● Dataset excerpts
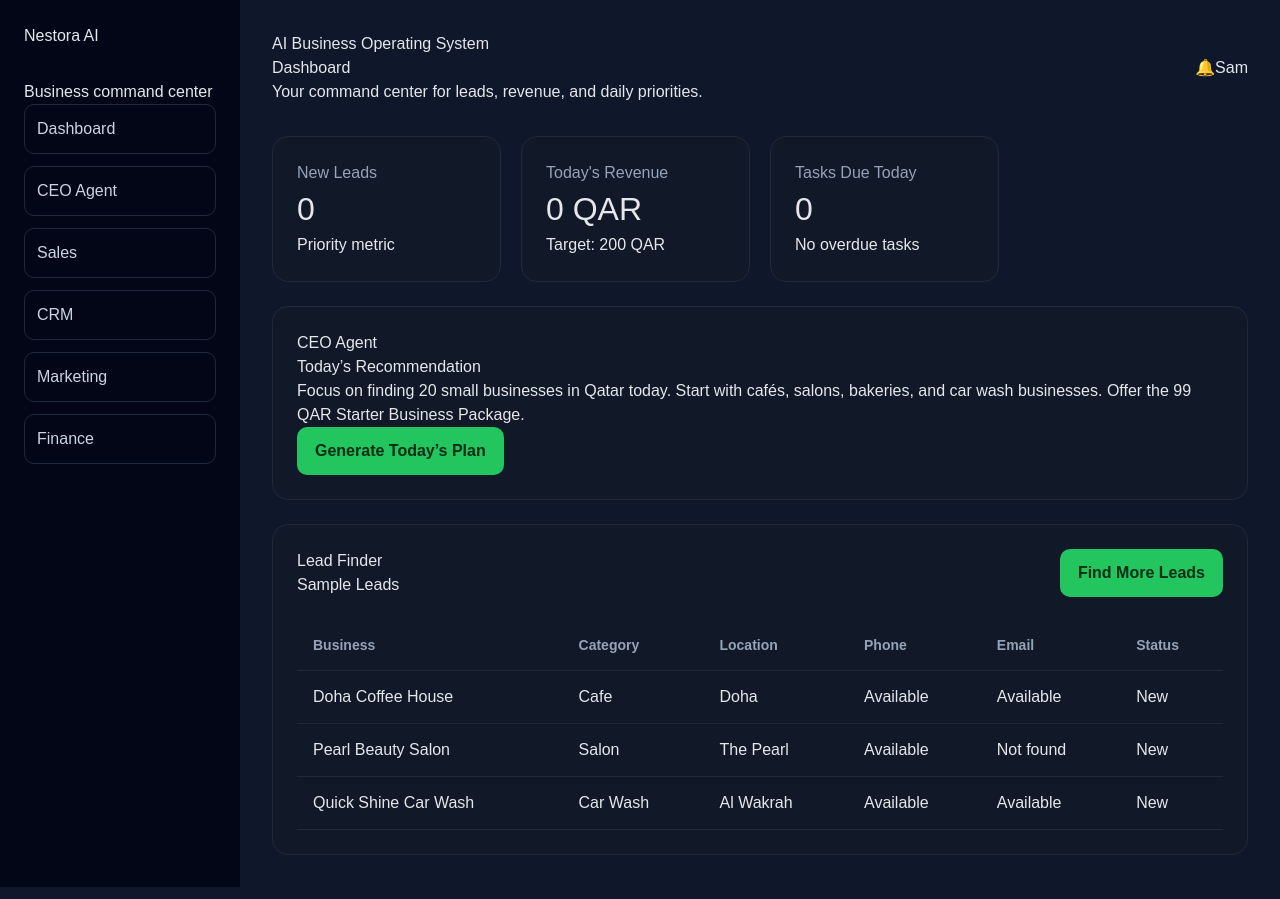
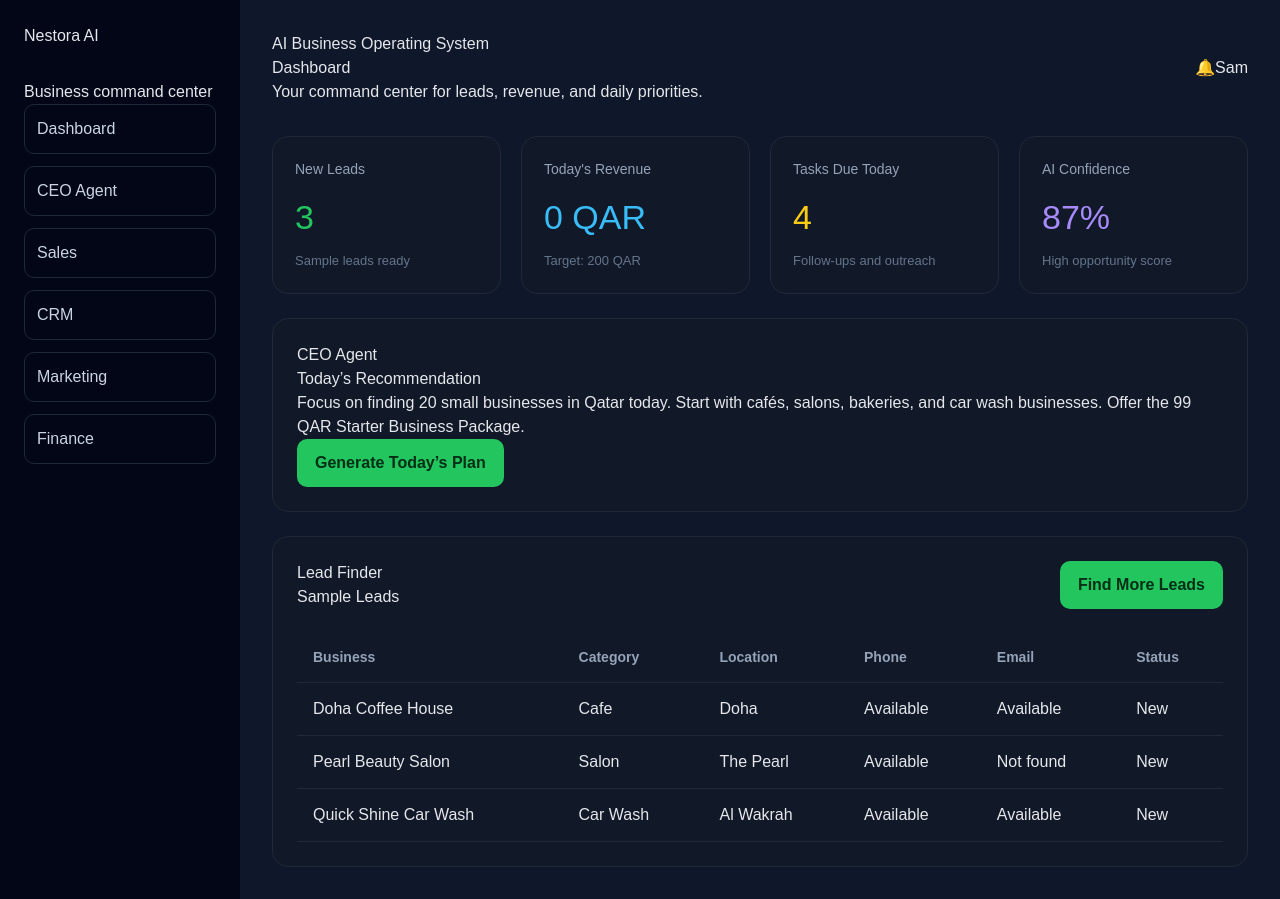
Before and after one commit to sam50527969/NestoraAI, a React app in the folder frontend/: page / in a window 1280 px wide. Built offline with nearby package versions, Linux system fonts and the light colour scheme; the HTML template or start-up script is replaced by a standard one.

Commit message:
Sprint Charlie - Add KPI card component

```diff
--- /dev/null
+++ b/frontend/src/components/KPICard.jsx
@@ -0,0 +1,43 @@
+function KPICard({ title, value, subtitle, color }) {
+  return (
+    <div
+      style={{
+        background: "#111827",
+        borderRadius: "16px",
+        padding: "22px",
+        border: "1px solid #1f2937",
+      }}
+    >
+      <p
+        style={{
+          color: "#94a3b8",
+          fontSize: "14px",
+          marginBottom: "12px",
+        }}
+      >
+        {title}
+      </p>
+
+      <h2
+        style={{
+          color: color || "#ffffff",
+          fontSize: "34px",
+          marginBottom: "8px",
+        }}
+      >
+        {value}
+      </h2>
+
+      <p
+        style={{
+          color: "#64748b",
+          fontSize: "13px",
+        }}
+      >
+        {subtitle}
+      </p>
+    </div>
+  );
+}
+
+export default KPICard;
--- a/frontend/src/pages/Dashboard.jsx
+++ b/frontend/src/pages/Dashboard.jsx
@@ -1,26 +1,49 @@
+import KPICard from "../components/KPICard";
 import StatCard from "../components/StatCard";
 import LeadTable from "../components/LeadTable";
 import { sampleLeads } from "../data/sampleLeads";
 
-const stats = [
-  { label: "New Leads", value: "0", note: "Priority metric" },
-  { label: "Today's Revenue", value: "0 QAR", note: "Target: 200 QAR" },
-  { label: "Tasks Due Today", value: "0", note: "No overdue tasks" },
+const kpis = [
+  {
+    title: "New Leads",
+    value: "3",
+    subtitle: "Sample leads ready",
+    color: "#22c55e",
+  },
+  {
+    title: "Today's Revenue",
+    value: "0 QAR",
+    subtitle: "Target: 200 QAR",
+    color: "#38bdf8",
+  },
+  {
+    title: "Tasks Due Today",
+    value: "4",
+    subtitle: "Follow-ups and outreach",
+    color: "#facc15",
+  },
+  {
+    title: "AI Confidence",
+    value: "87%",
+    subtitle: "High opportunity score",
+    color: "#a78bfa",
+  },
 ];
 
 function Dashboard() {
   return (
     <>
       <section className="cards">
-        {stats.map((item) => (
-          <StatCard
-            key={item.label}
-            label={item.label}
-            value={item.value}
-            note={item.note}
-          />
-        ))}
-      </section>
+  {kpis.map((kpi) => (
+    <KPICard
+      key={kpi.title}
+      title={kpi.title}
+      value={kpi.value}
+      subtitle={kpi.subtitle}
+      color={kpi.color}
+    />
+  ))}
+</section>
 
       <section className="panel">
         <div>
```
--
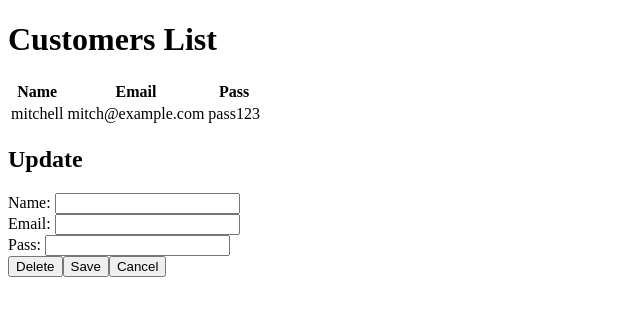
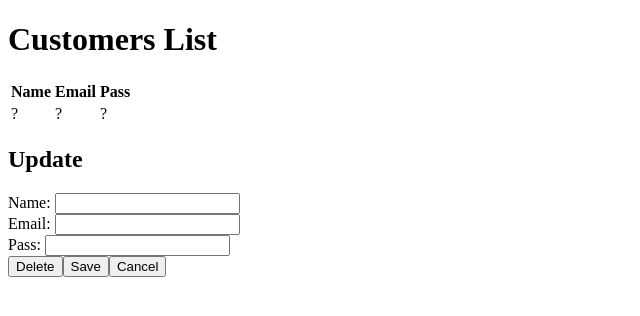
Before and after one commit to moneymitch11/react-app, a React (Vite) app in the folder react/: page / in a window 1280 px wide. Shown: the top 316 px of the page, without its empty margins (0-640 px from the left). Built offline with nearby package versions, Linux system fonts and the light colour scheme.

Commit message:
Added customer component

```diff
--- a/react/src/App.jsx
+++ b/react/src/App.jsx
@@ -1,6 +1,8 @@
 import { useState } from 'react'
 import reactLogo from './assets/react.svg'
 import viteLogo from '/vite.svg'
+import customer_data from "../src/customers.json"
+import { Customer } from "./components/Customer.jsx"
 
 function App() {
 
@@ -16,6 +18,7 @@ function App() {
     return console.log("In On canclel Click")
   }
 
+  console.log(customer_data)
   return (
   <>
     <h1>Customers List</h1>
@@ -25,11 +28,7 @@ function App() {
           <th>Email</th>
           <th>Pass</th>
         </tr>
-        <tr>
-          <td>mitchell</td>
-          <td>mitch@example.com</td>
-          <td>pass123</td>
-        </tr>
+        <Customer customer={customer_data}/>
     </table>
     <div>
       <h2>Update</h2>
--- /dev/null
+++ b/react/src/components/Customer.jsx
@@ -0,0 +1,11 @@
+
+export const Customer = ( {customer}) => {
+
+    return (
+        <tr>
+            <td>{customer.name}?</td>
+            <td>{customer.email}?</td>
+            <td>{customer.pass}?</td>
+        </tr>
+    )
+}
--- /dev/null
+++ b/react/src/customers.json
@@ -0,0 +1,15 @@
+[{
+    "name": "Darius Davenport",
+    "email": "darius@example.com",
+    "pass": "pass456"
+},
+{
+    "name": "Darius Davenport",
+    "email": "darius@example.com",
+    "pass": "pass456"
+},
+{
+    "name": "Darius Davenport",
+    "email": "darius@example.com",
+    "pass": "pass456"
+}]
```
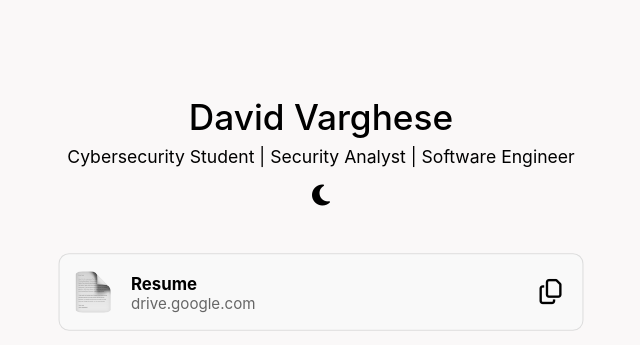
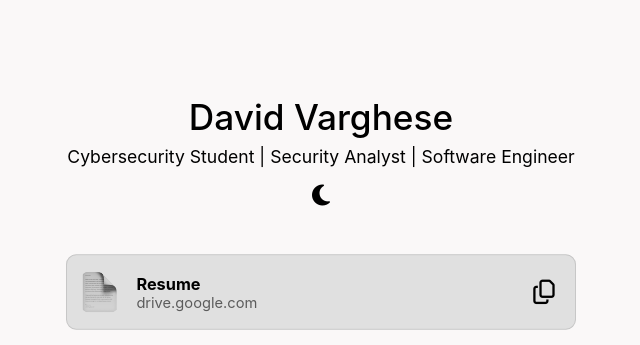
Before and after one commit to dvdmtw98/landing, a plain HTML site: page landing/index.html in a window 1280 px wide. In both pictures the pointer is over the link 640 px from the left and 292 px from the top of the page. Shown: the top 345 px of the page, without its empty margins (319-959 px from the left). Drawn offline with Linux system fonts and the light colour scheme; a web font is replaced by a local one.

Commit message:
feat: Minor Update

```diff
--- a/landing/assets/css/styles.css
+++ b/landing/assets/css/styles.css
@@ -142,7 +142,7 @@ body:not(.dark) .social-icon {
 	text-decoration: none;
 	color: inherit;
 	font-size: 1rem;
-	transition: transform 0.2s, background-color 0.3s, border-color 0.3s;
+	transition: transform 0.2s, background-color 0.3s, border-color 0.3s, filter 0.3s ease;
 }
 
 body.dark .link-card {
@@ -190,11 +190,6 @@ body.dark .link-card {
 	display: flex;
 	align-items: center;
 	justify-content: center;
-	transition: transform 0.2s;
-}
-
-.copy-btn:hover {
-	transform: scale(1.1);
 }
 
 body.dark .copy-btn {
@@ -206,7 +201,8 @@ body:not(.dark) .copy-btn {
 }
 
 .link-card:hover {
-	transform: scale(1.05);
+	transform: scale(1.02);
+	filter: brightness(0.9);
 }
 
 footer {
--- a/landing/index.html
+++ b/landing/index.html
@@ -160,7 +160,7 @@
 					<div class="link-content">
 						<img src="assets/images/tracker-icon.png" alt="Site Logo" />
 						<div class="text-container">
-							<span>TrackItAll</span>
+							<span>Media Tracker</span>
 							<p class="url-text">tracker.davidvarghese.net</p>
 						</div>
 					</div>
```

● Exercise prompt
Find the lines above that contain the word "label" and collect them.

● Result below
-  { label: "New Leads", value: "0", note: "Priority metric" },
-  { label: "Today's Revenue", value: "0 QAR", note: "Target: 200 QAR" },
-  { label: "Tasks Due Today", value: "0", note: "No overdue tasks" },
-            key={item.label}
-            label={item.label}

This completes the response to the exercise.